[Change detection outputs]
****

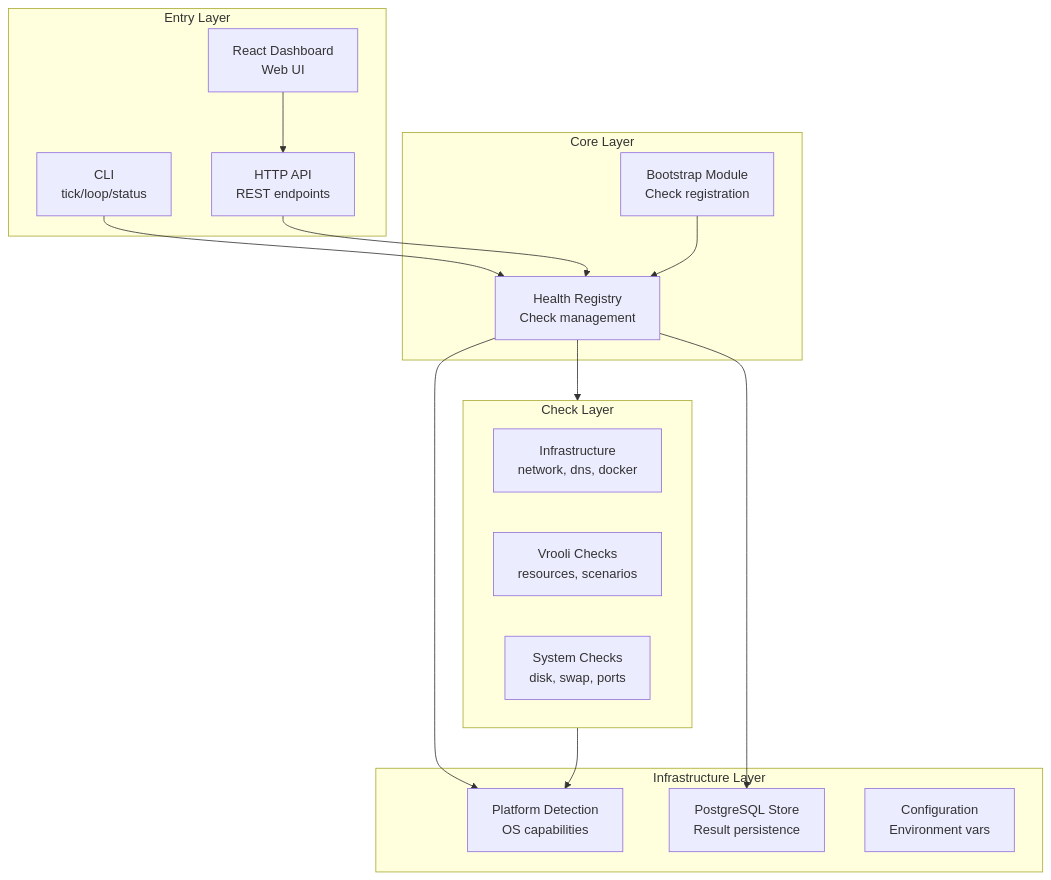
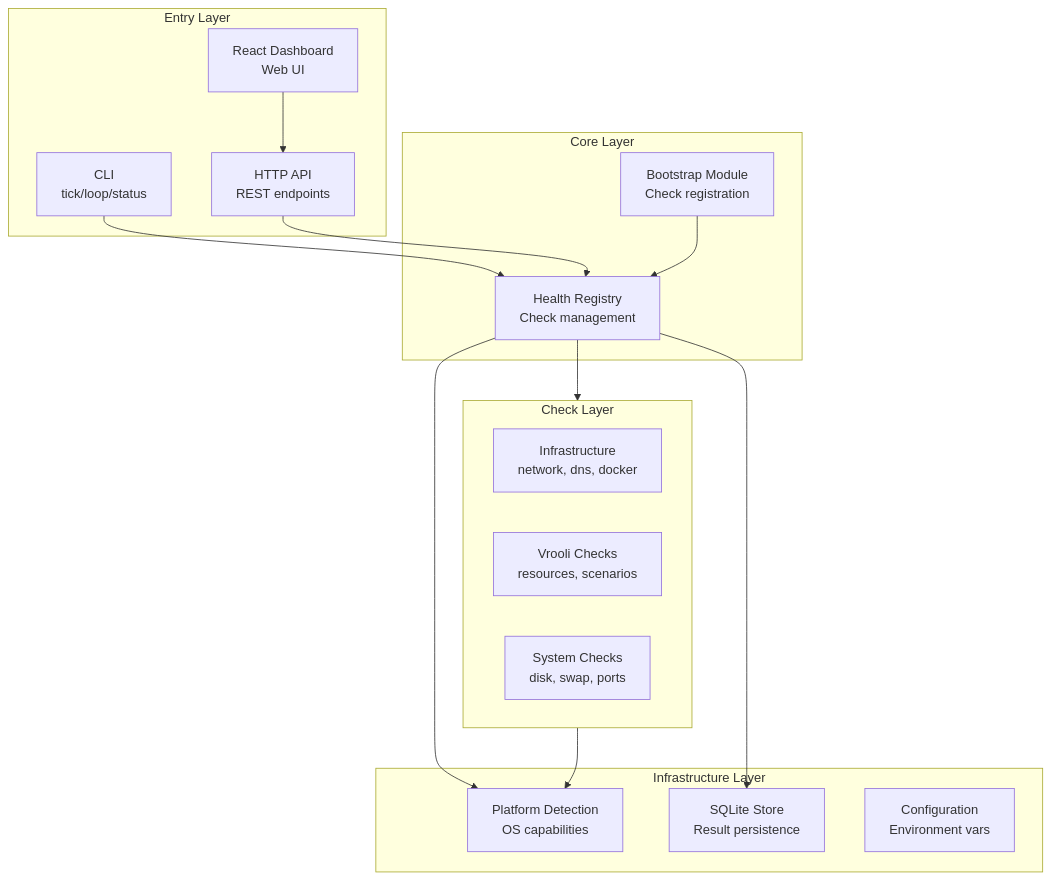
The diagram in scenarios/vrooli-autoheal/docs/concepts/architecture.md (Vrooli/Vrooli), drawn with Mermaid before and after one commit. The commit also changed 49 other files, not shown here.

````diff
--- a/scenarios/vrooli-autoheal/docs/concepts/architecture.md
+++ b/scenarios/vrooli-autoheal/docs/concepts/architecture.md
@@ -7,34 +7,34 @@
 ```mermaid
 graph TB
     subgraph Entry["Entry Layer"]
         CLI["CLI<br/>tick/loop/status"]
         API["HTTP API<br/>REST endpoints"]
         UI["React Dashboard<br/>Web UI"]
     end
 
     subgraph Core["Core Layer"]
         Registry["Health Registry<br/>Check management"]
         Bootstrap["Bootstrap Module<br/>Check registration"]
     end
 
     subgraph Checks["Check Layer"]
         Infra["Infrastructure<br/>network, dns, docker"]
         Vrooli["Vrooli Checks<br/>resources, scenarios"]
         System["System Checks<br/>disk, swap, ports"]
     end
 
     subgraph Infrastructure["Infrastructure Layer"]
         Platform["Platform Detection<br/>OS capabilities"]
-        Store["PostgreSQL Store<br/>Result persistence"]
+        Store["SQLite Store<br/>Result persistence"]
         Config["Configuration<br/>Environment vars"]
     end
 
     CLI --> Registry
     API --> Registry
     UI --> API
     Bootstrap --> Registry
     Registry --> Checks
     Registry --> Platform
     Registry --> Store
     Checks --> Platform
 ```
````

****

▸ **YOUR OBJECTIVE**
Look through the entries above. Copy out every line holding the word "Registry".

▸ **WRITTEN RESPONSE**
         Registry["Health Registry<br/>Check management"]
     CLI --> Registry
     API --> Registry
     Bootstrap --> Registry
     Registry --> Checks
     Registry --> Platform
     Registry --> Store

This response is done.